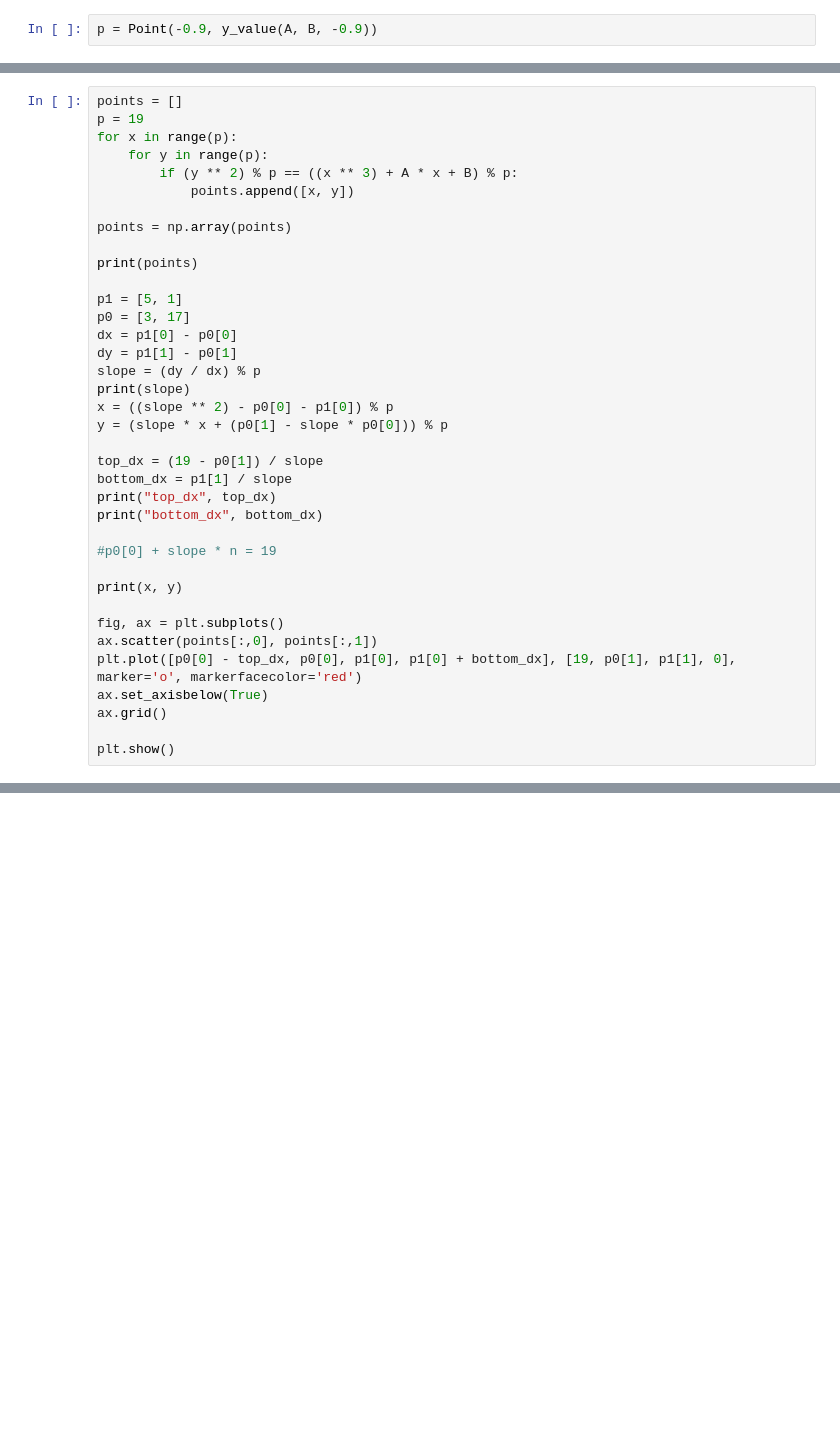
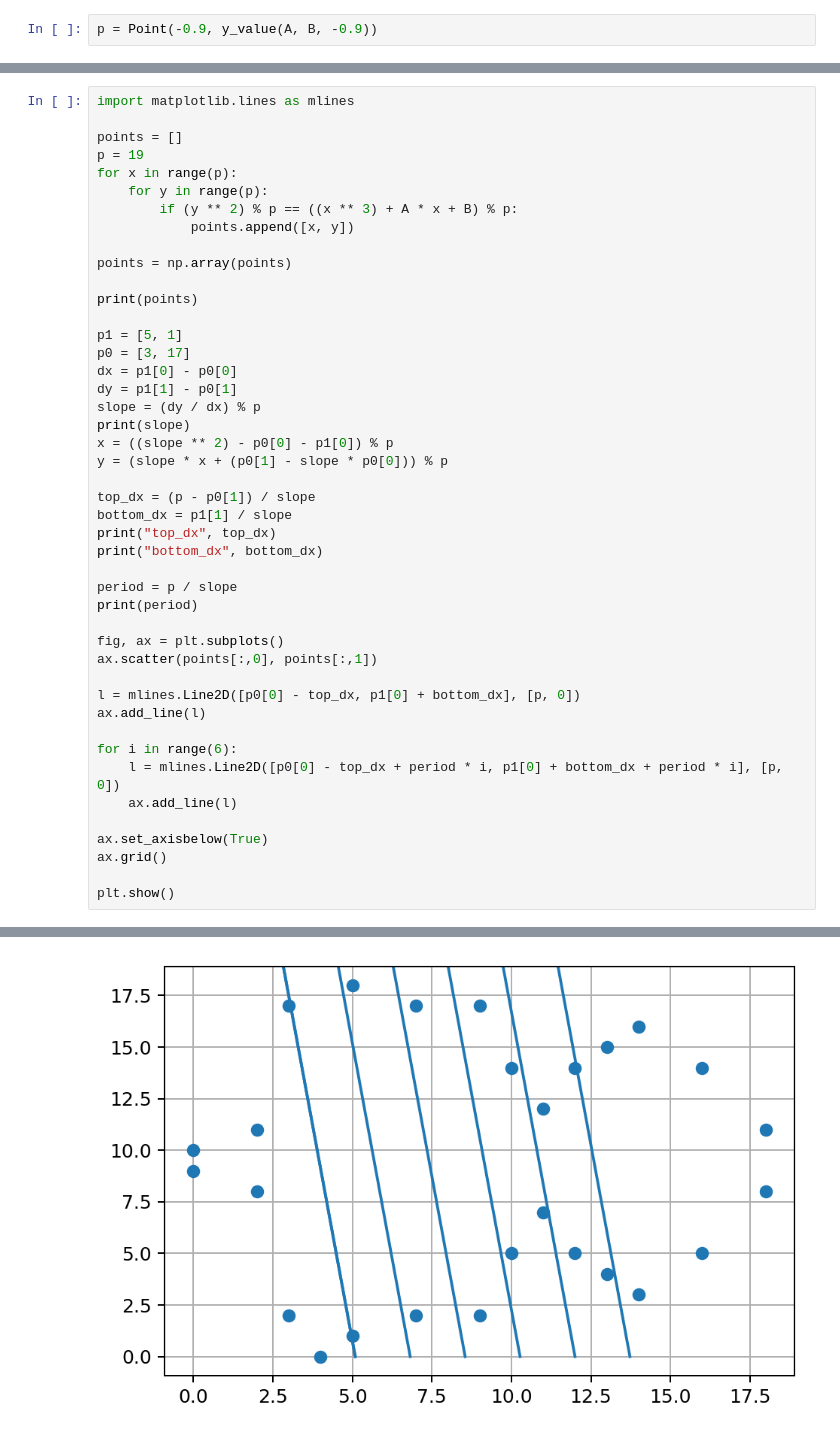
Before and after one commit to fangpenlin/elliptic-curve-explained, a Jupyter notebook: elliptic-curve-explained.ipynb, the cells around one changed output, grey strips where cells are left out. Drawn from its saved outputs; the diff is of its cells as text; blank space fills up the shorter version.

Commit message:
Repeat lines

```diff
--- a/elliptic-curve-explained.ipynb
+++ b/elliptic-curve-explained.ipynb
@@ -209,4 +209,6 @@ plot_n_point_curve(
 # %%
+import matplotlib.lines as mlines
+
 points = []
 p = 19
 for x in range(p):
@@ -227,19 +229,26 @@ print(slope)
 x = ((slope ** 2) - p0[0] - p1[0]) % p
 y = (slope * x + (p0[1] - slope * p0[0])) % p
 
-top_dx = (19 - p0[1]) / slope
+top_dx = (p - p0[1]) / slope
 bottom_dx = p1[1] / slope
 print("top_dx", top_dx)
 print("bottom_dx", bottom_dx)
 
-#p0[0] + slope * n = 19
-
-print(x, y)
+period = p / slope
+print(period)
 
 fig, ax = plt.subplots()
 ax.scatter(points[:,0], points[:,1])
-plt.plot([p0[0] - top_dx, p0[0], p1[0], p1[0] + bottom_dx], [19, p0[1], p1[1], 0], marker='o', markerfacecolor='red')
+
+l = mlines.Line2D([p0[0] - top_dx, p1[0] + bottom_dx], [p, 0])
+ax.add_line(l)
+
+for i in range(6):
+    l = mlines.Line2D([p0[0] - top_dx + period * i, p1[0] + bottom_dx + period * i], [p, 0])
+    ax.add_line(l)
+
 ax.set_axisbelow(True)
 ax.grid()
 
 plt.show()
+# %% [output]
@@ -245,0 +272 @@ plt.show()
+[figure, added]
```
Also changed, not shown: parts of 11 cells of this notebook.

..........

**Instructions to follow:**
Every line of the material above that includes the string "changed" is required.

**Task answer:**
Before and after one commit to fangpenlin/elliptic-curve-explained, a Jupyter notebook: elliptic-curve-explained.ipynb, the cells around one changed output, grey strips where cells are left out. Drawn from its saved outputs; the diff is of its cells as text; blank space fills up the shorter version.
Also changed, not shown: parts of 11 cells of this notebook.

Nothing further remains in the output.